Give Yourself a Perfect Day

“Give yourself a perfect day.  Do what makes you happiest.  Look upon what gives you joy.  Speak to those who warm your heart.  Listen to that which lifts your spirit.  Surround yourself with sights and sounds and people who give you pleasure.  For all the happiness you give to others all year long, give yourself a perfect day.”

 ~author unknown

You know, I love the New Year.  I love it not for resolutions, which I don’t particularly believe in for the way they allow us to put off the important things a little longer (if you have a resolution to make, make it now, don’t wait for next week or next year, do it now).  I love it because we remember what a beginning is, and we feel the hope and excitement that comes along with beginnings.  Just as the transition from winter to spring does, January reminds me of the renewal each day offers, and in times of global turmoil and bad news, it is this renewal that is sacred.

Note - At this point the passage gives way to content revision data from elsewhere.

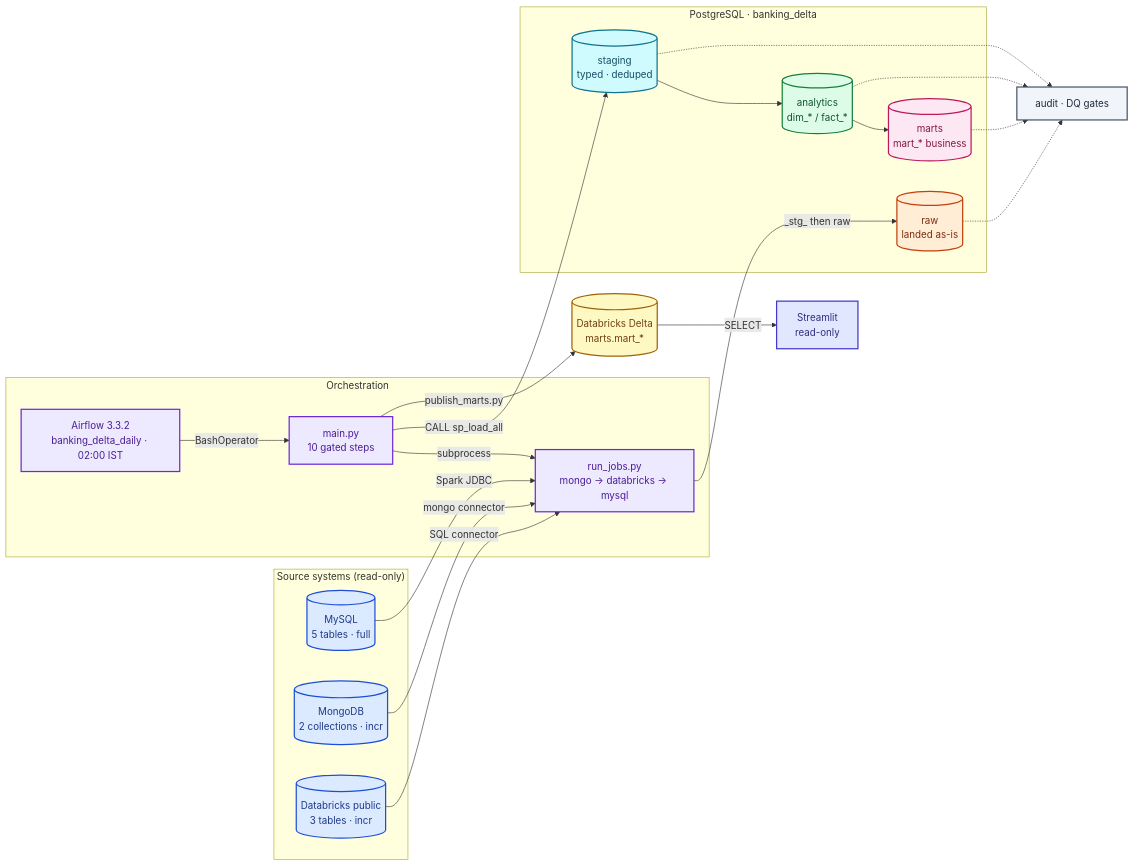
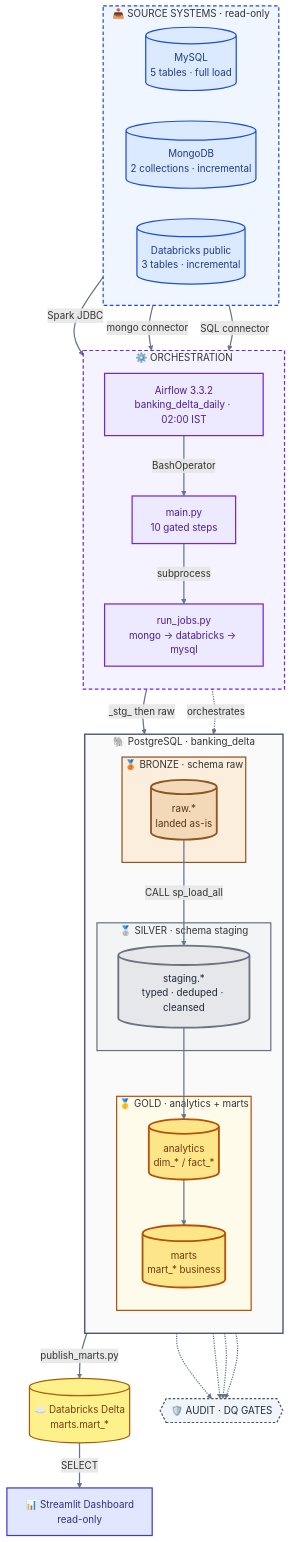
Before and after one commit to Nitinx12/Banking-Delta-Lakehouse: the diagram in README.md, drawn with Mermaid. The commit also changed other lines of this file, not shown here.

Commit message:
docs(readme): refresh project overview

````diff
--- a/README.md
+++ b/README.md
@@ -33,59 +28,91 @@
 ```mermaid
-flowchart LR
-    subgraph SRC["Source systems (read-only)"]
-        MYSQL[("MySQL<br/>5 tables · full")]
-        MONGO[("MongoDB<br/>2 collections · incr")]
-        DBXPUB[("Databricks public<br/>3 tables · incr")]
+flowchart TB
+    %% ───────── SOURCES ─────────
+    subgraph SRC["📥 SOURCE SYSTEMS · read-only"]
+        direction LR
+        MYSQL[("MySQL<br/>5 tables · full load")]
+        MONGO[("MongoDB<br/>2 collections · incremental")]
+        DBXPUB[("Databricks public<br/>3 tables · incremental")]
     end
 
-    subgraph ORCH["Orchestration"]
+    %% ───────── ORCHESTRATION ─────────
+    subgraph ORCH["⚙️ ORCHESTRATION"]
+        direction TB
         AF["Airflow 3.3.2<br/>banking_delta_daily · 02:00 IST"]
         MAIN["main.py<br/>10 gated steps"]
         RJ["run_jobs.py<br/>mongo → databricks → mysql"]
+        AF -->|BashOperator| MAIN
+        MAIN -->|subprocess| RJ
     end
 
-    subgraph PG["PostgreSQL · banking_delta"]
-        RAW[("raw<br/>landed as-is")]
-        STG[("staging<br/>typed · deduped")]
-        ANA[("analytics<br/>dim_* / fact_*")]
-        MRT[("marts<br/>mart_* business")]
+    %% ───────── MEDALLION ─────────
+    subgraph PG["🐘 PostgreSQL · banking_delta"]
+        direction TB
+
+        subgraph BRONZE["🥉 BRONZE · schema raw"]
+            RAW[("raw.*<br/>landed as-is")]
+        end
+
+        subgraph SILVER["🥈 SILVER · schema staging"]
+            STG[("staging.*<br/>typed · deduped · cleansed")]
+        end
+
+        subgraph GOLD["🥇 GOLD · analytics + marts"]
+            ANA[("analytics<br/>dim_* / fact_*")]
+            MRT[("marts<br/>mart_* business")]
+            ANA --> MRT
+        end
+
+        RAW -->|"CALL sp_load_all"| STG
+        STG --> ANA
     end
 
-    DELTA[("Databricks Delta<br/>marts.mart_*")]
-    DASH["Streamlit<br/>read-only"]
-    AUD["audit · DQ gates"]
+    %% ───────── SERVING ─────────
+    DELTA[("☁️ Databricks Delta<br/>marts.mart_*")]
+    DASH["📊 Streamlit Dashboard<br/>read-only"]
 
-    AF -->|BashOperator| MAIN
-    MAIN -->|subprocess| RJ
+    %% ───────── GOVERNANCE ─────────
+    AUD{{"🛡️ AUDIT · DQ GATES"}}
+
+    %% ───────── FLOWS ─────────
     MYSQL -->|Spark JDBC| RJ
     MONGO -->|mongo connector| RJ
     DBXPUB -->|SQL connector| RJ
-    RJ -->|_stg_ then raw| RAW
-    MAIN -->|CALL sp_load_all| STG --> ANA --> MRT
-    MAIN -->|publish_marts.py| DELTA
-    DELTA -->|SELECT| DASH
+    RJ ==>|"_stg_ then raw"| RAW
+    MRT ==>|publish_marts.py| DELTA
+    DELTA ==>|SELECT| DASH
+
+    MAIN -.->|"orchestrates"| STG
     RAW -.-> AUD
     STG -.-> AUD
     ANA -.-> AUD
     MRT -.-> AUD
 
+    %% ───────── STYLES ─────────
     classDef src fill:#dbeafe,stroke:#1d4ed8,color:#1e3a8a,stroke-width:2px
     classDef orch fill:#ede9fe,stroke:#6d28d9,color:#4c1d95,stroke-width:2px
-    classDef raw fill:#ffedd5,stroke:#c2410c,color:#7c2d12,stroke-width:2px
-    classDef staging fill:#cffafe,stroke:#0e7490,color:#164e63,stroke-width:2px
-    classDef analytics fill:#dcfce7,stroke:#15803d,color:#14532d,stroke-width:2px
-    classDef marts fill:#fce7f3,stroke:#be185d,color:#831843,stroke-width:2px
-    classDef delta fill:#fef9c3,stroke:#a16207,color:#713f12,stroke-width:2px
-    classDef audit fill:#f1f5f9,stroke:#475569,color:#1e293b,stroke-width:2px
+    classDef bronze fill:#f4d9b8,stroke:#8c5523,color:#5a3410,stroke-width:3px
+    classDef silver fill:#e5e7eb,stroke:#6b7280,color:#1f2937,stroke-width:3px
+    classDef gold fill:#fde68a,stroke:#b45309,color:#78350f,stroke-width:3px
+    classDef delta fill:#fef08a,stroke:#a16207,color:#713f12,stroke-width:2px
     classDef ui fill:#e0e7ff,stroke:#4338ca,color:#312e81,stroke-width:2px
+    classDef audit fill:#f1f5f9,stroke:#475569,color:#1e293b,stroke-width:2px,stroke-dasharray:4 3
 
     class MYSQL,MONGO,DBXPUB src
     class AF,MAIN,RJ orch
-    class RAW raw
-    class STG staging
-    class ANA analytics
-    class MRT marts
+    class RAW bronze
+    class STG silver
+    class ANA,MRT gold
     class DELTA delta
+    class DASH ui
     class AUD audit
-    class DASH ui
+
+    style SRC fill:#eff6ff,stroke:#1d4ed8,stroke-width:2px,stroke-dasharray:6 4
+    style ORCH fill:#f5f3ff,stroke:#6d28d9,stroke-width:2px,stroke-dasharray:6 4
+    style PG fill:#fafafa,stroke:#334155,stroke-width:2px
+    style BRONZE fill:#fbeedc,stroke:#8c5523,stroke-width:2px
+    style SILVER fill:#f3f4f6,stroke:#6b7280,stroke-width:2px
+    style GOLD fill:#fffbeb,stroke:#b45309,stroke-width:2px
+
+    linkStyle default stroke:#64748b,stroke-width:2px
 ```
````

A beginning often marks a change of course, or at least some type of change in one’s life, whether it is a new day, a new job, a new outlook, or a new way of living.  I will tell you that I am a generally positive person, fulfilled in love and family, and though I don’t make much money, I know how to make my own bread, grow my own food, and create my own happiness.  Still, there are obstacles I run into, and I have been known to let my frustrations ferment, trapped behind the walls that my own desire creates when something does not come fast or easy enough; and I have been known to give all my energy away to others until I am empty and have none left for myself.  So when I read the quote above, I thought yes.  Yes I will give myself a perfect day.  Then I realized, I can give myself many perfect days.  For me, this means waking up refreshed, taking time for tea and yoga in the morning, taking time to write, time to run with the dogs for hours in the woods, time to cook and tend to the farm animals, time to be with my husband: time to create a life rather than to buy one.  I am reclaiming my days and renewing my energy.  This is my beginning, my change.  This is my resolution happening now.

 * * *

A few days ago, I opened an old journal of mine and read this entry, dated 9/29/05:

I’ve been thinking about my future.  And I have no idea what career I want.  I know what I want to do—I want to laugh a lot. and smile.  Just simply be happy.

As a freshman in college, this sentiment set my path, and I follow it still.  I will give myself a perfect day.  I will do what makes me happiest, and perhaps this joy will find others, and bring a perfect day to them as well.


Edge and I Raising our Yurt


photo by Katie Spring
Canoeing with Edge, Green River Reservoir


Homemade Bread


photo by Katie Spring
Yurt at Night


Winter Love List

On December third, I came home with a headache.

I sat down to write and found I had no energy to relive the day or to ponder the frustrations that might come up later.

So instead I wrote a list.

“What I Love”

Fresh snow at the beginning of winter

Thin, translucent ice spreading across a pond

Cardinals, chickadees, squirrels


Nobee and Pebble, and their excited, wagging tails when we see each other

The smell of woodsmoke on a cold crisp day

Winter skies, night skies

Baking cupcakes

Eating cupcakes




Milking goats by hand

The satisfied snorts of pigs as they eat


Mountain tops and emerging from treed trails onto a rocky peak

Skinny-dipping in lakes

Lake Massawepie 

Saunas in the winter

The quiet of a snow covered field in late afternoon

The excitement of young creatures

When I finished my list, I sat for a moment, and then continued:

There is so much in this world to celebrate.  May I see this; may I recognize these things; may my heart be lifted and my lips flutter into a smile.  Not everything has to be big.  May I find contentment in the small pieces of life and see each moment as alive, and may I know there is always a choice to be happy.  I am a being of love.  May I always live with this knowing.  

So today, I share with you these things I love.  May you see what you love also.